$\begingroup$

I am interested in Maximal Information Coefficient (MIC) as an alternative to Pearson correlation when looking at gene co-expression from microarray data. I've read some very good posts on this website on MIC. However‚ they have mostly dealt with the theory. The Science paper is now quite a few years old. So I wondered what the practical experience with MIC is for microarray data. Is it fast enough for big datasets with many features such as microarrays? What about multiple testing? Doesn't the method detect too many co-expressed genes? Does it work equally well for tissue-specific versus housekeeping genes? (One of the strongest features of PCC when looking at multiple tissues is that it works mostly for tissue-specific genes.)

I would be grateful for practical hints and/or pointers to published papers where MIC was used for microarray data.

$\endgroup$
  • 1
    $\begingroup$ PS. Another common application for PCC when looking at microarrays is to look at expression divergence of duplicated genes over evolutionary time. Has anybody tried to apply MIC to this purpose? $\endgroup$ – Lukasz Huminiecki Jan 21 '19 at 5:27
0
$\begingroup$

You can read the mictools paper (https://doi.org/10.1093/gigascience/giy032). MICtools (https://github.com/minepy/mictools) is a practical, general purpose, open-source software for maximal information coefficient analysis. I think you can run it on your microarray data without problems. For multiple testing correction, MICtools makes available the strategies implemented in the Python Statsmodels package and a Python implementation of the Storey q-value method.

| cite | improve this answer | |
$\endgroup$

Your Answer

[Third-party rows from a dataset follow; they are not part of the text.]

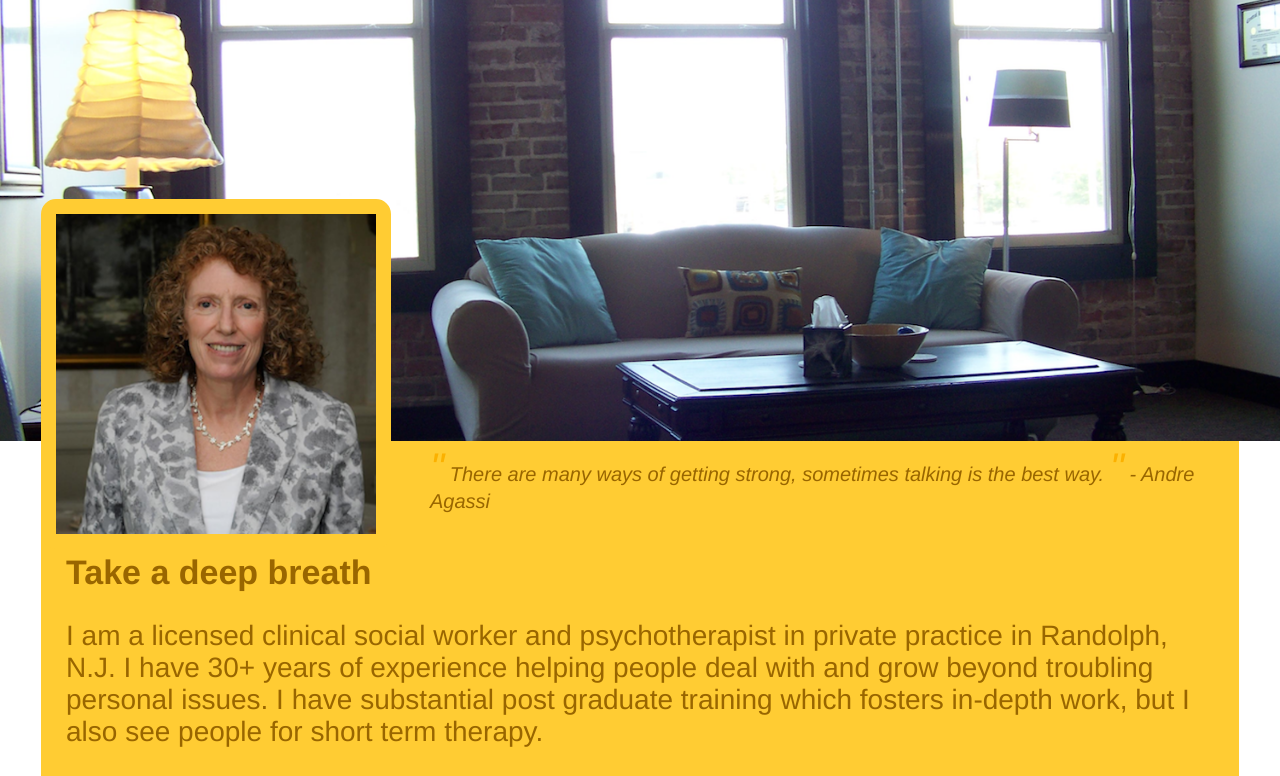
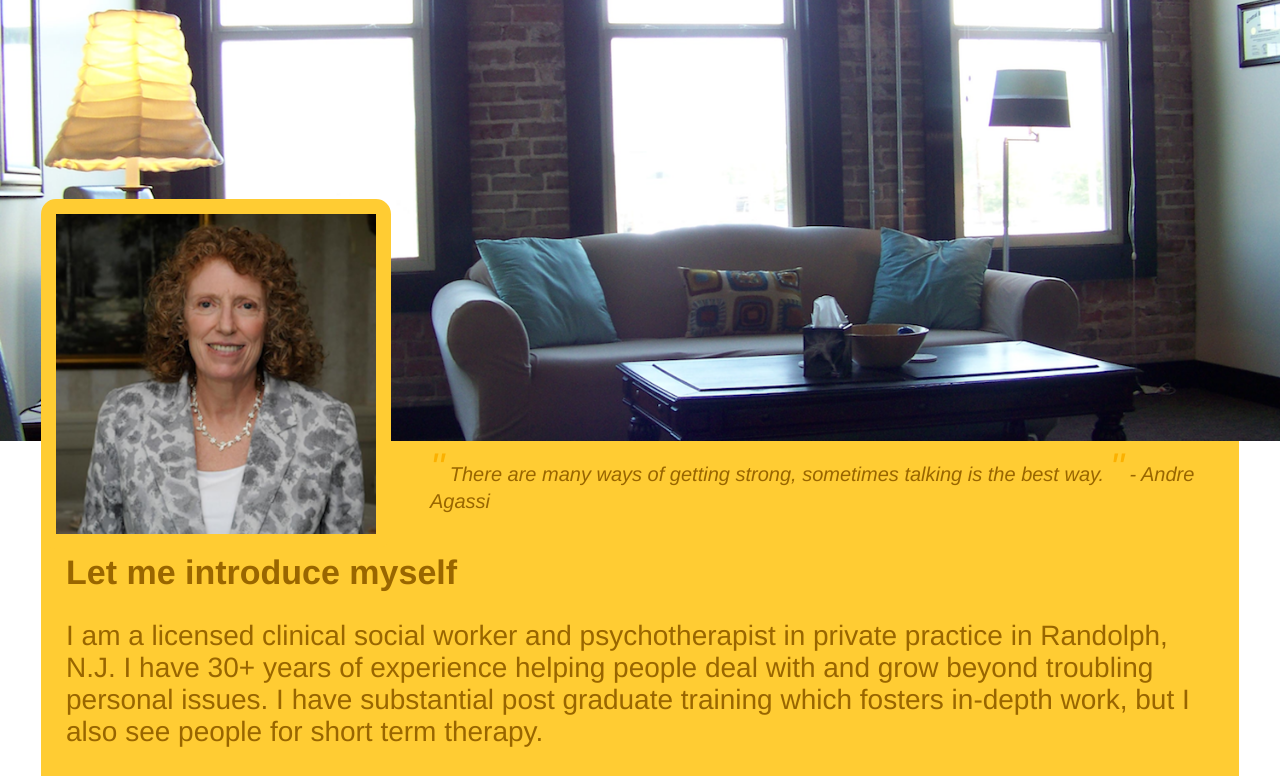
Before and after one commit to tinawen/website, a Flask app: page / in a window 1280 px wide. Shown: the part 81-857 px from the top of the page. Run offline with Flask 2, Linux system fonts and the light colour scheme.

Commit message:
minor tweaks

```diff
--- a/templates/base.jinja2
+++ b/templates/base.jinja2
@@ -1,6 +1,7 @@
 <!doctype html>
 <title>Karyn Reader's Website</title>
 <link rel=stylesheet type=text/css href="{{ url_for('static', filename='css/view.css') }}">
+<link rel="shortcut icon" href="/static/img/picture.png"/>
   <div id="navbar">
     <h1>Karyn Reader, MSW, LCSW</h1>
     <ul id="nav">
--- a/templates/home.jinja2
+++ b/templates/home.jinja2
@@ -19,7 +19,7 @@
   <div id="background">
     <div class="home-content">
       <div class="title">
-        Take a deep breath
+        Let me introduce myself
       </div>
       <div class="body">
         <p>I am a licensed clinical social worker and psychotherapist in private practice in Randolph, N.J. I have 30+ years of experience helping people deal with and grow beyond troubling personal issues. I have substantial post graduate training which fosters in-depth work, but I also see people for short term therapy.</p>
```
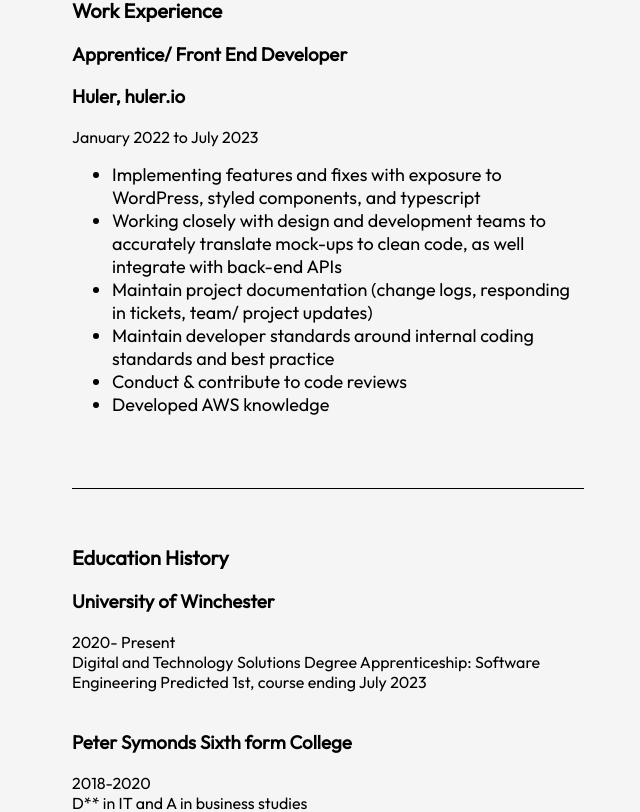
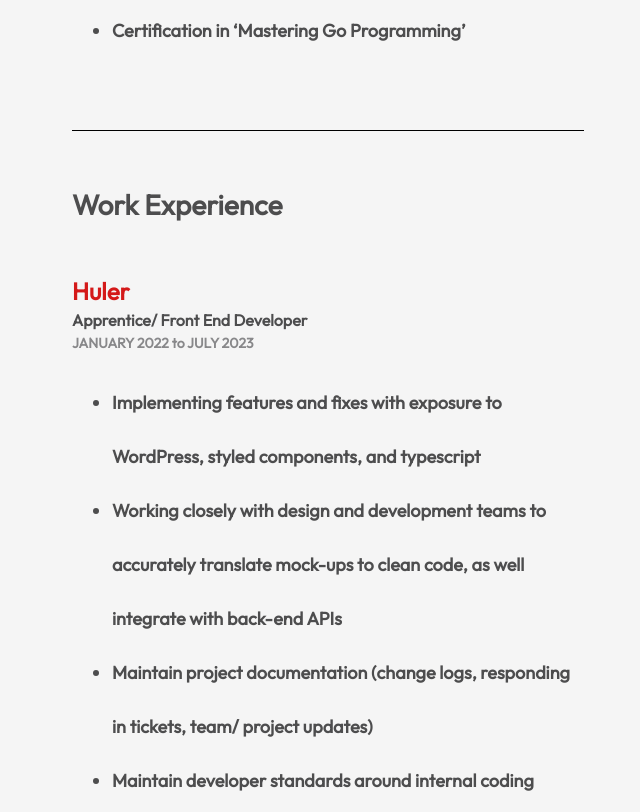
Before and after one commit to chhhloeeee/digital-portfolio, a React (Create React App) app: page / in a window 1280 px wide. Shown: the part 1813-2625 px from the top of the page, without its empty margins (312-952 px from the left). Built offline with nearby package versions, Linux system fonts and the light colour scheme.

Commit message:
refactor: restyle cv

```diff
--- a/src/components/CV/CV.tsx
+++ b/src/components/CV/CV.tsx
@@ -25,50 +25,43 @@
         </DivWrapper>
         <CVWrapper>
           <h2>Work Experience</h2>
-          <h3>Apprentice/ Front End Developer</h3>
-          <h3>
-            Huler,{" "}
-            <a href="huler.io" target="_blank" rel="noopener noreferrer">
-              huler.io
-            </a>
-          </h3>
-          <p>
-            January 2022 to July 2023
+          <h3>Huler</h3>
+          <h4>Apprentice/ Front End Developer</h4>
+          <h5>JANUARY 2022 to JULY 2023</h5>
           <ul>
             <li>
               {" "}
-                Implementing features and fixes with exposure to WordPress,
-                styled components, and typescript
+              Implementing features and fixes with exposure to WordPress, styled
+              components, and typescript
             </li>
             <li>
               Working closely with design and development teams to accurately
-                translate mock-ups to clean code, as well integrate with
-                back-end APIs
+              translate mock-ups to clean code, as well integrate with back-end
+              APIs
             </li>
             <li>
               Maintain project documentation (change logs, responding in
               tickets, team/ project updates)
             </li>
             <li>
-                Maintain developer standards around internal coding standards
-                and best practice
+              Maintain developer standards around internal coding standards and
+              best practice
             </li>
             <li>Conduct & contribute to code reviews</li>
             <li> Developed AWS knowledge</li>
           </ul>
-          </p>
         </CVWrapper>
         <DivWrapper>
-          <h2>Education History</h2>
+          <h2>Education</h2>
           <h3>University of Winchester</h3>
-          <p>2020- Present</p>
+          <h5>2020-PRESENT</h5>
           <p>
             Digital and Technology Solutions Degree Apprenticeship: Software
             Engineering Predicted 1st, course ending July 2023
           </p>
           <br />
           <h3>Peter Symonds Sixth form College</h3>
-          <p>2018-2020</p>
+          <h5>2018-2020</h5>
           <p>D** in IT and A in business studies</p>
         </DivWrapper>
       </div>
@@ -83,25 +76,45 @@
   background-color: #f5f5f5;
   padding-bottom: 134px;
   text-align: left;
+
+  h1 {
+    font-size: 40px;
+  }
+
   > div {
     margin: auto;
     width: 40%;
+    color: #4d4d4e;
+    h2 {
+      font-size: 28px;
+      margin: 0;
+      padding-bottom: 30px;
     }
-  h1 {
-    font-size: 30px;
+    h3 {
+      font-size: 24px;
       color: #d41919;
+      margin-bottom: 4px;
+    }
+    h4 {
+      margin: 0;
+      margin-bottom: 4px;
     }
 
-  > div {
-    h2 {
-      font-size: 20px;
-      margin: 0;
+    h5 {
+      font-size: 14px;
+      color: #88888a;
+      margin-top: 0;
     }
     li {
       font-size: 18px;
+      line-height: 3;
+      font-weight: 600;
     }
     p {
       margin: 0;
+      font-size: 18px;
+      line-height: 2;
+      font-weight: 600;
     }
   }
 `;
```
Lines whose indentation alone changed are shown as unchanged.
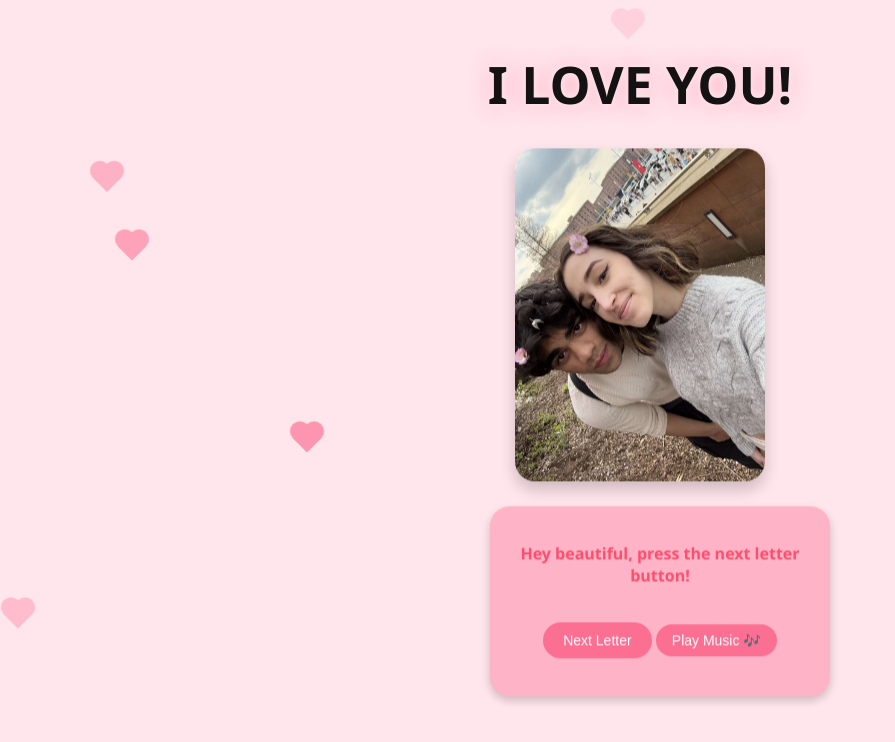
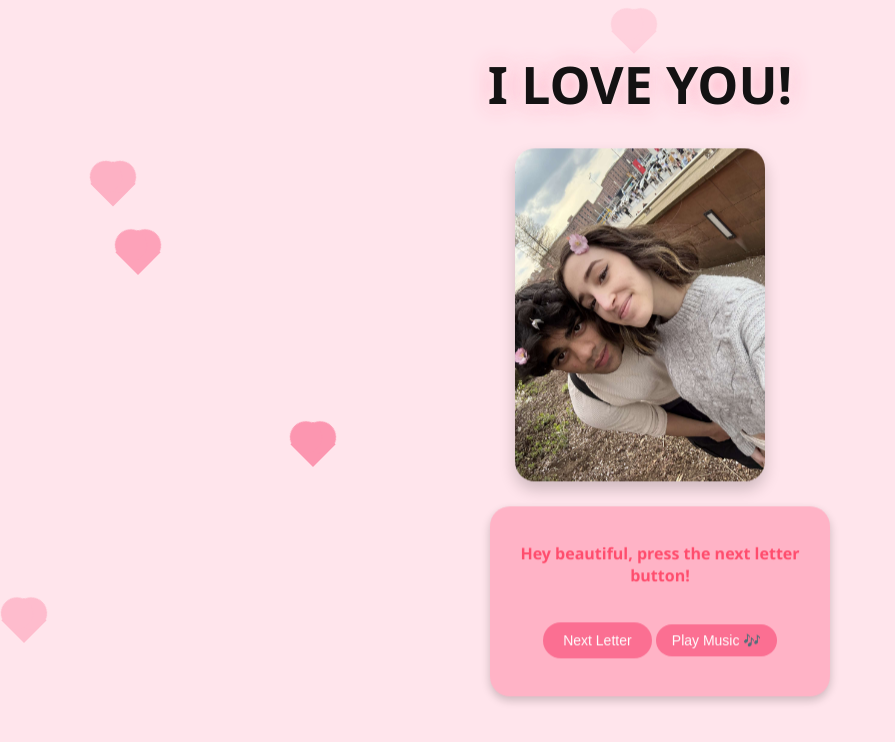
Before and after one commit to AllenDavis-pr/gabyyy.github.io, a plain HTML site: page index.html in a window 1280 px wide. Shown: the whole page, without its empty margins (0-895 px from the left). Drawn offline with Linux system fonts and the light colour scheme.

Commit message:
Update styles.css

```diff
--- a/styles.css
+++ b/styles.css
@@ -112,8 +112,8 @@ body {
 
 .heart {
   position: absolute;
-  width: 20px;
-  height: 20px;
+  width: 4vh;
+  height: 4vh;
   background-color: var(--pink-dark);
   transform: rotate(45deg);
   animation: floatHeart 6s linear infinite;
@@ -124,8 +124,8 @@ body {
 .heart::after {
   content: "";
   position: absolute;
-  width: 20px;
-  height: 20px;
+  width: 4vh;
+  height: 4vh;
   background-color: var(--pink-dark);
   border-radius: 50%;
 }
```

By clicking “Post Your Answer”, you agree to our terms of service, privacy policy and cookie policy

Not the answer you're looking for? Browse other questions tagged or ask your own question.